32 Dead, 110 Injured After Twin Suicide Bombings Blast Baghdad Market

At around 10 am AST, two consecutive explosions ripped through a crowded market in the Iraqi capital killing 32 civilians and injuring 110. Many other civilians are in a serious condition and the death toll is expected to rise, according to Iraqi’s health minister Hassan Mohammed al-Tamimi.

As casualties were raced to nearby hospitals, stall owners were left in disbelief as they assessed the aftermath of bodies, unsold bloodied-clothing, and debris. Due to Iraq’s coronavirus restrictions, the Tayaran Square markets only recently reopened to shoppers and vendors.

Major General Tahsiri al-Khafaji, the spokesperson for the Joint Operations Command, said the suicide bomber made his way to the middle of the busy market and cried out to the crowd of shoppers, exclaiming that he was ill. As nearby civilians rushed to his aid, an explosive belt was detonated. Minutes later, a second bomb was detonated by a suicide bomber who drove into the markets on a motorbike.

The destruction left behind at the site of the deadly bombings. (Picture: Hadi Mizban/AP)

No one claimed responsibility for the attack immediately, however, Iraqi officials later confirmed it was the work of the Islamic State who claimed the bombings were aimed at Iraqi Shiite Muslims.

The blast targeted Iraqi’s poorest working-class and is the first suicide bombing in three years. The last mass-casualty, targeting the same square, took place in January 2018 killing 27 people and injuring dozens more.

Following Thursday’s bombings, Prime Minister Mustafa al-Kadhimi ordered an emergency meeting of his cabinet and security officials, while President Barham Salih condemned the attacks.

“The twin terrorist bombings against the safe citizens of Baghdad at this time confirm the attempts and endeavours by dark groups to target the national needs and aspirations of the Iraqi people for a peaceful future. We stand firmly against these rogue attempts to destabilise our country.”

The attacks come days after the Iraqi government announced they were holding early elections in October amid rising political tensions. Last year, anti-government protestors took to the streets to demand political change. More than 500 were killed as security was forced to use tear gas and live rounds to diffuse crowds.

Anti-protestor’s gather on the closed Joumhouriya Bridge to mark one year since the deadly anti-government demonstrations across Baghdad. (Picture: Khalid Mohammed/AP)
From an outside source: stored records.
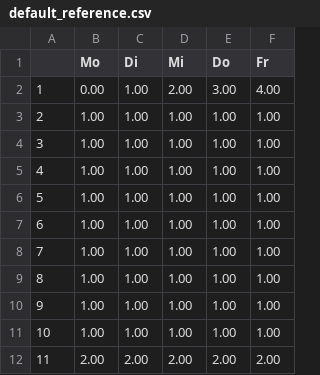
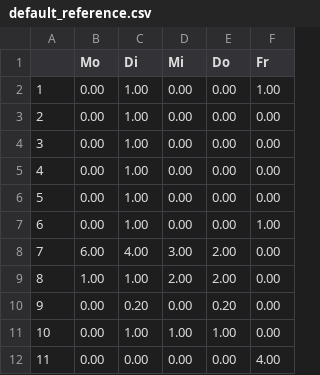
Before and after one commit to d-solve-de/planta-automation, a CSV file: src/planta_filler/data/default_reference.csv, drawn as a sheet.

```diff
--- a/src/planta_filler/data/default_reference.csv
+++ b/src/planta_filler/data/default_reference.csv
@@ -1,12 +1,12 @@
 ,Mo,Di,Mi,Do,Fr
-1,0.00,1.00,2.00,3.00,4.00
-2,1.00,1.00,1.00,1.00,1.00
-3,1.00,1.00,1.00,1.00,1.00
-4,1.00,1.00,1.00,1.00,1.00
-5,1.00,1.00,1.00,1.00,1.00
-6,1.00,1.00,1.00,1.00,1.00
-7,1.00,1.00,1.00,1.00,1.00
-8,1.00,1.00,1.00,1.00,1.00
-9,1.00,1.00,1.00,1.00,1.00
-10,1.00,1.00,1.00,1.00,1.00
-11,2.00,2.00,2.00,2.00,2.00
+1,0.00,1.00,0.00,0.00,1.00
+2,0.00,1.00,0.00,0.00,0.00
+3,0.00,1.00,0.00,0.00,0.00
+4,0.00,1.00,0.00,0.00,0.00
+5,0.00,1.00,0.00,0.00,0.00
+6,0.00,1.00,0.00,0.00,1.00
+7,6.00,4.00,3.00,2.00,0.00
+8,1.00,1.00,2.00,2.00,0.00
+9,0.00,0.20,0.00,0.20,0.00
+10,0.00,1.00,1.00,1.00,0.00
+11,0.00,0.00,0.00,0.00,4.00
```
Also changed, not shown: 4 other files.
Faith in the country’s preparedness for such attacks is wavering with questions on whether Iraqi’s security forces can stave off a militant threat that is yet to be completely eradicated. This is despite the US government declaring ISIS as largely defeated, as they have been withdrawing most of their troops from the country and have felt assured that Iraq is capable of fighting ISIS on their own.  

Although the threat has been weakened, local authorities fear this fresh attack on the capital could be a possible sign of a resurgence of the Islamic State. Iraq is already grappling with a catastrophic economic crisis brought on by low oil prices, which has forced the government to borrow money internally, resulting in a devaluation of the Iraqi dinar, among other economic turmoils.

About Katelyn Ludewigs 18 Articles
After completing her bachelor's degree in screen culture at Griffith University, Katelyn followed her passion for the arts and has written several scripts for both screen and stage. When she isn't writing fictive absurdity, Katelyn enjoys writing about the big, wide, round (or flat?) world. Katelyn is completing her master's degree in writing and literature at Deakin University.